“It is essential for Japan and South Korea to build friendly and stable relations in politics and diplomacy to expand their economic and human exchanges,” said Masakazu Tokura, Keidanren chairman, at the beginning of the session.
“We are strongly hoping that a dialogue between the Japanese prime minister and the South Korean president, as well as Cabinet members, can restart soon.”
Their meeting followed signs of a thaw in the frosty ties between Tokyo and Seoul after Yoon Suk-yeol took office in May as president of South Korea.
Huh Chang-soo, chairman of the FKI, concurred, expressing hopes for repairing the troubled bilateral relations of recent years through talks between Yoon and Japanese Prime Minister Fumio Kishida.
“The two countries are rivals competing fiercely in the global market, but there still is plenty of room for cooperation,” Huh said. “We expect a summit to be held soon to resolve bilateral economic challenges, including abolishing export restrictions and reinstating the currency swap agreement.”
After the meeting, the organizations issued a joint statement calling for promptly reinstating the visa-free program to promote exchanges in the private sector.
In the afternoon of that day, Tokura paid a courtesy call to Yoon.
“I felt the president’s strong enthusiasm to mend his country’s relations with Japan,” he told reporters later.
The South Korean presidential office quoted Yoon as telling the Keidanren chairman that both governments must work together to find a solution to outstanding questions.
Statistics by the Japanese and South Korean governments showed that visitors to each other’s country totaled about 10.5 million in 2018.
But the figure plunged to about 34,000 in 2021 due to the novel coronavirus pandemic.
Japan and South Korea have eased travel restrictions since this spring with the decline in case numbers.
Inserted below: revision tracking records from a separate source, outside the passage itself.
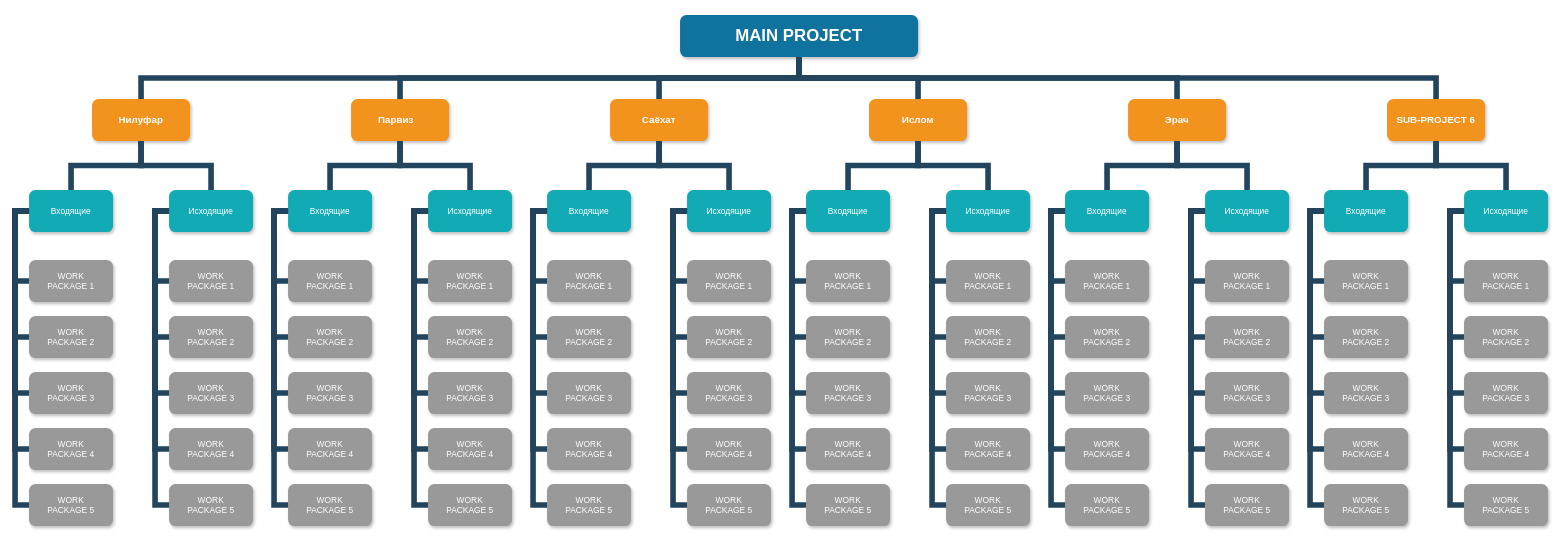
Earlier version of the draw.io diagram Untitled Diagram.drawio (Mjamolov/Shop). Source tidied: cells renumbered, new cells numbered last; positions are measured from the earlier drawing's top-left corner, leaving out a move shared by most shapes. Both pictures are drawn from the tidied source at 70%, with x=0, y=0 at pixel (15, 15).
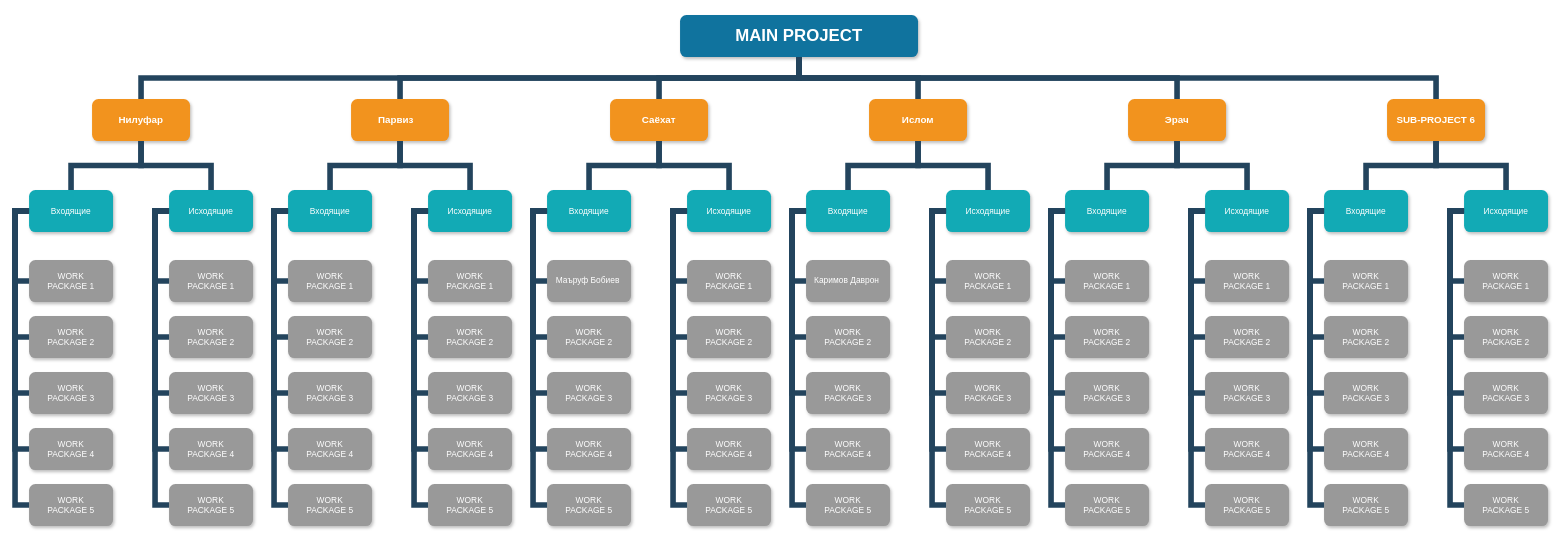
The same page after the edit.

Diff of the diagram source:
```diff
@@
-    <mxCell id="59" value="WORK&#10;PACKAGE 1" style="whiteSpace=wrap;rounded=1;fillColor=#999999;strokeColor=none;shadow=1;fontColor=#FFFFFF;fontStyle=0;" parent="1" vertex="1">
+    <mxCell id="59" value="Маъруф Бобиев " style="whiteSpace=wrap;rounded=1;fillColor=#999999;strokeColor=none;shadow=1;fontColor=#FFFFFF;fontStyle=0;" parent="1" vertex="1">
       <mxGeometry x="760" y="350" width="120" height="60" as="geometry" />
     </mxCell>
@@
-    <mxCell id="81" value="WORK&#10;PACKAGE 1" style="whiteSpace=wrap;rounded=1;fillColor=#999999;strokeColor=none;shadow=1;fontColor=#FFFFFF;fontStyle=0;" parent="1" vertex="1">
+    <mxCell id="81" value="Каримов Даврон " style="whiteSpace=wrap;rounded=1;fillColor=#999999;strokeColor=none;shadow=1;fontColor=#FFFFFF;fontStyle=0;" parent="1" vertex="1">
       <mxGeometry x="1130" y="350" width="120" height="60" as="geometry" />
     </mxCell>
```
In June, the South Korean government began issuing tourist visas and resumed key flights between Haneda Airport in Tokyo and Gimpo Airport in Seoul.
(This article was written by Kiyohide Inada in Seoul and Takehiro Tomoda in Tokyo.)